De Alde Feanen: to healthy biodiversity via a digital twin
In many of the lakes in the De Alde Feanen national park in Earnewâld, the underwater nature had significantly deteriorated. Under assignment to the Province of Fryslân, Witteveen+Bos worked on restoring the ecological balance. Computer simulations of individual lakes using big data and digital twins played a key role in increasing biodiversity.
Submerged aquatic plants are essential for healthy biodiversity. Such vegetation facilitates the presence of a wider range of fish species as well as many types of insects, insect larvae, water fleas and other crustaceans.
For decades, De Alde Feanen had struggled with murky, turbid water that made it impossible for sunlight to reach the lakebeds. This was problematic as sunlight is essential for the growth of submerged aquatic plants. We conducted a hydrological and ecological systems analysis to identify the cause of the turbid water.
For the purpose of this analysis, we made extensive use of PCLake, a high-end, open-source software application for making digital twins of lakes. By entering the relevant parameters and simulating and analysing expected ecological developments, we were able to identify the cause of the poor water quality and find the solution for it.
Broadly speaking, shallow lakes exist in one of two possible ecological states: turbid and algae-filled or clear and plant-rich. The presence of fertilisers in a lake (especially phosphorus compounds) plays an important role in determining which state prevails. Each individual lake has its own unique critical load at which it changes from being clear and plant-rich to turbid and algae-filled.
An equally unique (but much lower) critical load also exists at which a lake changes from turbid and algae-filled to clear and plant-rich. The complexity of the situation lies in the fact that both loads differ for each lake, dependent on parameters such as surface area, water depth, soil composition, residence time, shore type and biotic processes.
Running simulations with PCLake allows the critical loads for a given lake to be determined. By then combining (domain) knowledge of water and substance flows, soil quality, composition and interaction with the food web, it is possible to determine which measures are needed to achieve a sustainable transition to a clear, plant-rich state. The ten distinct lakes in De Alde Feanen were analysed in this manner.
Over the past twenty years, Witteveen+Bos has invested heavily in refining and expanding PCLake, including through partnerships with various universities. PCLake’s added value compared to other applications is that it integrates ecology. This means that plants, algae and fish stocks are also considered. A dataset of 42 lakes provides the benchmark for informed searches into the parameters required to improve water quality.
The hydrological and ecological systems analysis of the lakes in De Alde Feanen showed that the turbid, plant-poor water was not (or no longer) caused by external influences.

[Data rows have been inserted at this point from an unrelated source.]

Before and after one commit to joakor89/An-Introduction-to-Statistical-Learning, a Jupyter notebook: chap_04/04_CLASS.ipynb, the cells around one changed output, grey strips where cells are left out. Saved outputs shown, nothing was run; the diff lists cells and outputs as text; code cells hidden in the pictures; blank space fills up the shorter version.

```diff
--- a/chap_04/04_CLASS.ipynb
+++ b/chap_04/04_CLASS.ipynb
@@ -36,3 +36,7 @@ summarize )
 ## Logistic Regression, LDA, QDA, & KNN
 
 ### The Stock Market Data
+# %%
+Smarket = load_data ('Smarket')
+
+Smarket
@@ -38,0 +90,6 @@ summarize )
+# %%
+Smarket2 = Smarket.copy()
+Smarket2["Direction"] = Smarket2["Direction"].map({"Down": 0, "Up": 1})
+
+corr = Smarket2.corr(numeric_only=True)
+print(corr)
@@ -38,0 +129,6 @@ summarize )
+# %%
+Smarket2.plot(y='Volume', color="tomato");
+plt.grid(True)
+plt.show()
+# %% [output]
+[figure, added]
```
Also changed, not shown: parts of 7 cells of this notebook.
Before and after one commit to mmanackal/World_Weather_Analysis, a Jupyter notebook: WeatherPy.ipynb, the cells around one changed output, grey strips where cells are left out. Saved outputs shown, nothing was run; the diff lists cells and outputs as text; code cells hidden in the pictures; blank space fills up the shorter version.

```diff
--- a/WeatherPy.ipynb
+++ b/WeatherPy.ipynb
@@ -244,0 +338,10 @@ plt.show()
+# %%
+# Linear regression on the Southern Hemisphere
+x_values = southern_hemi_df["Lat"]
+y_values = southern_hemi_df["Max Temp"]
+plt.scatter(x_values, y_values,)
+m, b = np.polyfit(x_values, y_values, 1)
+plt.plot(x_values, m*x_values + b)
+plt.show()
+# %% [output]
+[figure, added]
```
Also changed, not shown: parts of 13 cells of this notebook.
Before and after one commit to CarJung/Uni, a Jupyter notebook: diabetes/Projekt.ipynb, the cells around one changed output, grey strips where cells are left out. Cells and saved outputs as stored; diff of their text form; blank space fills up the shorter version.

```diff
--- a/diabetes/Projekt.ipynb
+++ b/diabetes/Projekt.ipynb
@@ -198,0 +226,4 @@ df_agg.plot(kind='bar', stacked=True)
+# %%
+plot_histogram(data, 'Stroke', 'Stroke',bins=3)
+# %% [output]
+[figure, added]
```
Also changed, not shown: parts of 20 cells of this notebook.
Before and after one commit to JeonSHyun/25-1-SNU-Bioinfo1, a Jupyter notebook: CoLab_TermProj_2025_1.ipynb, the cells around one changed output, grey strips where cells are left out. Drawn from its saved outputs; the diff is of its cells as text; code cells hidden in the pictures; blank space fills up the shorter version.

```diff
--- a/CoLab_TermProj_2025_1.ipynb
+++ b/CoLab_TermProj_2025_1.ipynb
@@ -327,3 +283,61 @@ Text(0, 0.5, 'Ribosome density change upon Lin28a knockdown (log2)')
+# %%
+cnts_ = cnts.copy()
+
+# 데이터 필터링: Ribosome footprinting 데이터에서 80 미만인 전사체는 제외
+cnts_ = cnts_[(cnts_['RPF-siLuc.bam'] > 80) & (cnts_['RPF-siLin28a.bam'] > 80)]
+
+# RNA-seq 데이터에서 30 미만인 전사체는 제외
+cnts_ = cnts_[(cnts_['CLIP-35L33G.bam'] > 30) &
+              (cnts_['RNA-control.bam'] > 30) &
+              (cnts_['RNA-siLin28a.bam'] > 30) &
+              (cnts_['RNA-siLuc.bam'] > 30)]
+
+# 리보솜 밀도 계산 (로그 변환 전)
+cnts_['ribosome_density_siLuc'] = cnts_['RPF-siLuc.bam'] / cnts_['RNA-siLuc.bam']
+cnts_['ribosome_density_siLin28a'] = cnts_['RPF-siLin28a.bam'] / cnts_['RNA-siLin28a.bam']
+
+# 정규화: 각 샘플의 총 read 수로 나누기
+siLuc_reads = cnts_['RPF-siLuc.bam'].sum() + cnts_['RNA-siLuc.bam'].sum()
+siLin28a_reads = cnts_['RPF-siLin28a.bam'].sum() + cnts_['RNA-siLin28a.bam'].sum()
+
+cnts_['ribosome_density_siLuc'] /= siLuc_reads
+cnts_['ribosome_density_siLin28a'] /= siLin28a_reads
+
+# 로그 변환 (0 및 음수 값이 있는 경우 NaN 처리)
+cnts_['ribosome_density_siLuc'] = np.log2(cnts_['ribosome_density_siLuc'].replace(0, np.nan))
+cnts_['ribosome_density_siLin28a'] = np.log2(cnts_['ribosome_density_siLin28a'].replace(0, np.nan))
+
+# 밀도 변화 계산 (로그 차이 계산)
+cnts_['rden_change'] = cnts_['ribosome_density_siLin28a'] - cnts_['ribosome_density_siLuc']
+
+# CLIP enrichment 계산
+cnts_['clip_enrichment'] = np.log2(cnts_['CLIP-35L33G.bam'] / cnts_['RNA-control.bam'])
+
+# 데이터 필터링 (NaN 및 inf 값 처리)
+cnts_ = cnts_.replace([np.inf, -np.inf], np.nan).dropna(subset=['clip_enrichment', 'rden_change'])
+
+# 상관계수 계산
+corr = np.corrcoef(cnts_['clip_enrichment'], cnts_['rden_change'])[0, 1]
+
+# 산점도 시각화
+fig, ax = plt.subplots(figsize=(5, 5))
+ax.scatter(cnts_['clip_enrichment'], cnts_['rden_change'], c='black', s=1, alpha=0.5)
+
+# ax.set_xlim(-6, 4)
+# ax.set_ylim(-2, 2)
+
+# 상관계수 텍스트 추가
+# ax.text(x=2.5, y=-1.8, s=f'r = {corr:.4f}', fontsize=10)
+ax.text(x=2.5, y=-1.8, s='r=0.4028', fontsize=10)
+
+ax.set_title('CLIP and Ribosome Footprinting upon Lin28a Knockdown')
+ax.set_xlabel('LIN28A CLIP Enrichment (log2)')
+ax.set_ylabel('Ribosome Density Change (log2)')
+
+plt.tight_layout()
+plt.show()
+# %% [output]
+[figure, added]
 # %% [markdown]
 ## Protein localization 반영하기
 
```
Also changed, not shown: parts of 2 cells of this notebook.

The problem was primarily due to an unfavourable food web composition, in which bottom-dwelling fish that consumed water fleas dominated.
More specifically, an excessive presence of bottom-dwelling bream, together with smaller fishes, was found to be the cause. The breams’ rooting around the lakebeds had made the water turbid and was continuously disturbing the soil, affording aquatic plants no chance to thrive. An additional problem was the presence of many fish that consume water fleas. Normally, algae are removed from water by water fleas; in these lakes, this occurred to an insufficient degree, further contributing to turbidity.
For biodiversity to return, more was needed than just improving the water quality – the PCLake calculations and accompanying analysis by our specialists made this clear. It was therefore decided to give nature a helping hand through a programme of measures primarily aimed at reducing fish numbers and increasing opportunities for submerged aquatic plants.
On a single occasion, fish numbers were significantly depleted so that bottom-dwelling and water flea-eating fish could no longer keep the water turbid. Submerged aquatic plants (or remnants of them) were also introduced to the lakes from other bodies of water so that sufficient seeds, spores and vegetative remnants were present to allow healthy aquatic plant development. Some lakes were also dredged to remove excess silt layers.
Diversity of birds, fish and insects
Following this human intervention, the tremendous resilience of nature ensured that all the lakes in De Alde Feanen became clear and plant-rich, a situation that has been maintained to this day and been accompanied by a sharp increase in biodiversity.
Many species of submerged aquatic plants have returned. The fish population has also changed from being a bream-dominated community to one that includes pike, tench, roach and perch; and mute swans and gadwall have increasingly been found on and around the lakes – herbivorous birds that have benefited from the recovery. A spectacular recovery of water-bound insects is also visible, including a greatly increased number of dragonflies such as the scarlet dragonfly and two Habitats Directive species: the yellow-spotted whiteface and the lilypad whiteface.